“No matter who we are or where we come from, we all believe that kids grow up with a roof over their heads and food on the table. We live in the richest country in the world and that is where Senator Booker is right, it is a policy choice. With 9 million living in poverty, it is a choice we can’t make anymore. Fortunately, we have a tried and tested solution in the Child Tax Credit and we need to get it expanded.
The key is that four out of five voters agree we should have no more tax breaks for wealthy corporations unless there is support for support and working-class families. So this year republicans have corporate tax breaks that they want to pass. Democrats have said that their top priority is to expand the child tax credit and I think those are the ingredients for a bipartisan deal that we could see happen before the end of this year in Congress.
We can’t afford to have 9 million people growing up in poverty. Every dollar that we spend on lifting kids out of poverty pays off over the course of their lifetimes through improved educational outcomes and health outcomes. It pays itself back eight to ten times. So this is a smart investment and, of course, it is the right thing to do to make sure kids are growing up in families that can keep their heads above water.
Last year we saw millions more kids, with the tax credit checks going out, with food, shelter, and clothing. And this year we see a historic one-year jump in the number of kids up to 9 million who are struggling. But I think it is really clear for voters, that 70% of voters support expanding the child tax credit and that includes Black and Latino voters who tend to lean toward Democrats and it includes white working-class voters who tend to lean toward Republicans. So this is something that most Americans agree is a priority and that’s why we are seeing the big wave of momentum in the states to expand child tax credits.

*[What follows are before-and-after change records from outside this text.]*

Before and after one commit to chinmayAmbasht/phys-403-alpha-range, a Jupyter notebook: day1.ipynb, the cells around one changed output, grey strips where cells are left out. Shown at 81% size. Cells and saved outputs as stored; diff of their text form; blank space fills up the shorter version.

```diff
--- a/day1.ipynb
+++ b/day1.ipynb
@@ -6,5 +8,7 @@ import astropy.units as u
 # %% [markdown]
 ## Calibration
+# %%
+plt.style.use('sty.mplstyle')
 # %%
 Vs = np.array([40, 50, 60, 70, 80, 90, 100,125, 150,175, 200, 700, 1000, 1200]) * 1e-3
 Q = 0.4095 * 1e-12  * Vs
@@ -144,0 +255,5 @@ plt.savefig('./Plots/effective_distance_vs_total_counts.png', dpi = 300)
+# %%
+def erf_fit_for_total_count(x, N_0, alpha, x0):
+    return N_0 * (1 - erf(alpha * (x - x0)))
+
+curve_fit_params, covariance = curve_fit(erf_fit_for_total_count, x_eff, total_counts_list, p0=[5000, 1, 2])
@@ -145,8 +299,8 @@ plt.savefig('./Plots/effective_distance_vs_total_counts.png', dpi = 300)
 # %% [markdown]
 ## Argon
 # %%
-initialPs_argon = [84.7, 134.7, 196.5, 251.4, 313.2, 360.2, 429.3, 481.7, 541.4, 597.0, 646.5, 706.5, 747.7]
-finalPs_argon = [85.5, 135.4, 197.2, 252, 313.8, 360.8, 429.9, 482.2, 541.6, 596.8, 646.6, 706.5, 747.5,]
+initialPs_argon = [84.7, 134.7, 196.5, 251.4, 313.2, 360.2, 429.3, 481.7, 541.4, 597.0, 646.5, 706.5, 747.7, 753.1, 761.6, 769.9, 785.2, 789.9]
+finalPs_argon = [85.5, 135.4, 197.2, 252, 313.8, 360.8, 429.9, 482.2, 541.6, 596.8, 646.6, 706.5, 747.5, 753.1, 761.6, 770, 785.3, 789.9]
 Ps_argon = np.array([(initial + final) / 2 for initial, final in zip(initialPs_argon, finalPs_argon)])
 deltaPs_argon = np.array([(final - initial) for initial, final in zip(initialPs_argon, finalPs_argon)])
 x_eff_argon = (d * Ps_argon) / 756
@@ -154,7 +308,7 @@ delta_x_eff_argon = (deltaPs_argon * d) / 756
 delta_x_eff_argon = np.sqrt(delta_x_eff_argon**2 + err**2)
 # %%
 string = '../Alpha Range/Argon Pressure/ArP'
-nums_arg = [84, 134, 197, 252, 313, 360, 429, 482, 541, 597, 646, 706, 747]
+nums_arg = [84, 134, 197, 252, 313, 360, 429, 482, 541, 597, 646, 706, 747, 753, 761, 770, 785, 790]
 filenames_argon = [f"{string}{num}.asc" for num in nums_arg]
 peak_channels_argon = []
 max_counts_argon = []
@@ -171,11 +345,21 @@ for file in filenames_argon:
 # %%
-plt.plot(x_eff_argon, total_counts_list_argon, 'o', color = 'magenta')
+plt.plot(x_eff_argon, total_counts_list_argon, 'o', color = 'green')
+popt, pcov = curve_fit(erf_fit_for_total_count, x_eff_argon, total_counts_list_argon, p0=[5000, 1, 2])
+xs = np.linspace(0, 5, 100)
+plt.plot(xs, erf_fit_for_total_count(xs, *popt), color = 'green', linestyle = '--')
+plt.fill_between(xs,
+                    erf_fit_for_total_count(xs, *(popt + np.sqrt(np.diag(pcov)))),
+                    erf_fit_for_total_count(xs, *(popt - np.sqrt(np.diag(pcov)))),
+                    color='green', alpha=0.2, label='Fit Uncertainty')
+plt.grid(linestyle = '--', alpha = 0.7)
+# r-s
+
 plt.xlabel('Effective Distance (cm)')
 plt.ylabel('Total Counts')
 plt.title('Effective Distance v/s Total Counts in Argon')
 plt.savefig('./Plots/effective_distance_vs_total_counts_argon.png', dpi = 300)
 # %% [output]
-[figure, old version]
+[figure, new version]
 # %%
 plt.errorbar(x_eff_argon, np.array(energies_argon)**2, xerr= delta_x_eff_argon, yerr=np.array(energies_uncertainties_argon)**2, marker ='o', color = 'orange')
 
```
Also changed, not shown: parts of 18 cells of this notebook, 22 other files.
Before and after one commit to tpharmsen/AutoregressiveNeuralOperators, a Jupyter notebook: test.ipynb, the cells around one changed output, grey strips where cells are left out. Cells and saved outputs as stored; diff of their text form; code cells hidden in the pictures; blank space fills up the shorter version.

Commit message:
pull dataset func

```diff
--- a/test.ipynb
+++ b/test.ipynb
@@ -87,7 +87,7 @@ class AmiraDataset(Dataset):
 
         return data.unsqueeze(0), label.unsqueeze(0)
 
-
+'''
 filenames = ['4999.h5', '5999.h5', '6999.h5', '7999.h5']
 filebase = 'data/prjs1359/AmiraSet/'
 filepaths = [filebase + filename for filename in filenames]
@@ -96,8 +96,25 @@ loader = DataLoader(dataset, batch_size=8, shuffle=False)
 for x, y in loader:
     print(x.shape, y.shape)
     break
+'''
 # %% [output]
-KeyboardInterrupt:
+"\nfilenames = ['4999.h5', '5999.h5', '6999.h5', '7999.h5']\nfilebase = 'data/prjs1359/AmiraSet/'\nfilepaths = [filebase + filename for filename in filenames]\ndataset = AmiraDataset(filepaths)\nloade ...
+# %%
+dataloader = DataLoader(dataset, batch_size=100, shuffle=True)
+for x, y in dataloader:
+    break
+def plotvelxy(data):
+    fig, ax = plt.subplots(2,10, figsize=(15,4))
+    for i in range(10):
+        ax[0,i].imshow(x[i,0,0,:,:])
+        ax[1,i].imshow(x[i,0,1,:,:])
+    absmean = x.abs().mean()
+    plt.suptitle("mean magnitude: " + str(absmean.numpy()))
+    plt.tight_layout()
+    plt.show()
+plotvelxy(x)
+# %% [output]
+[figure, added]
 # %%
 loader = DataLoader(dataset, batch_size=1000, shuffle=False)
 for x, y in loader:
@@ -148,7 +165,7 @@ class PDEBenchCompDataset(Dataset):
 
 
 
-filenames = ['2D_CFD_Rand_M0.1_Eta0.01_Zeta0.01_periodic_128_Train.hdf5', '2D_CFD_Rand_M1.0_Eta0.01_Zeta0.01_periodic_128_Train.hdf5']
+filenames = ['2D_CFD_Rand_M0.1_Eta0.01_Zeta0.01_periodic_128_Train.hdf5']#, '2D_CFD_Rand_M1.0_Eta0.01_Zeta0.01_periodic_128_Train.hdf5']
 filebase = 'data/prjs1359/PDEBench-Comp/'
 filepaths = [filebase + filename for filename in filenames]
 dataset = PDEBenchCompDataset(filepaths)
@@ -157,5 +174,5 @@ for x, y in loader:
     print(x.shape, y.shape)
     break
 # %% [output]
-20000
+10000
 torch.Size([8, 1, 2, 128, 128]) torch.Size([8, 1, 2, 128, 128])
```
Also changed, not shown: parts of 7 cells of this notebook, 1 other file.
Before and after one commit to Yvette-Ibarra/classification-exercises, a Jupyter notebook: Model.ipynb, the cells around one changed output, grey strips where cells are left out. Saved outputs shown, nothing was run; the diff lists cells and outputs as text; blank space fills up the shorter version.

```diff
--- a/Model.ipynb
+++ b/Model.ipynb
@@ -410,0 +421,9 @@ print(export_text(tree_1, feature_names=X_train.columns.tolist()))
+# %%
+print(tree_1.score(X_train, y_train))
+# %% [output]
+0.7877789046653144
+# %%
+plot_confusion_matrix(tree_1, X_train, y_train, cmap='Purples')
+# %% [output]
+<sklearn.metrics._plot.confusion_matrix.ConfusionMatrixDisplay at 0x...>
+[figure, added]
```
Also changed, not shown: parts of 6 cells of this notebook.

We’re seeing momentum in the states. Expanding child tax credits this year, the number of states has doubled in the past two years. But we can’t let it be a patchwork. Growing up in poverty shouldn’t depend on what zip code you grow up in. so we need the federal government to do its part as well.”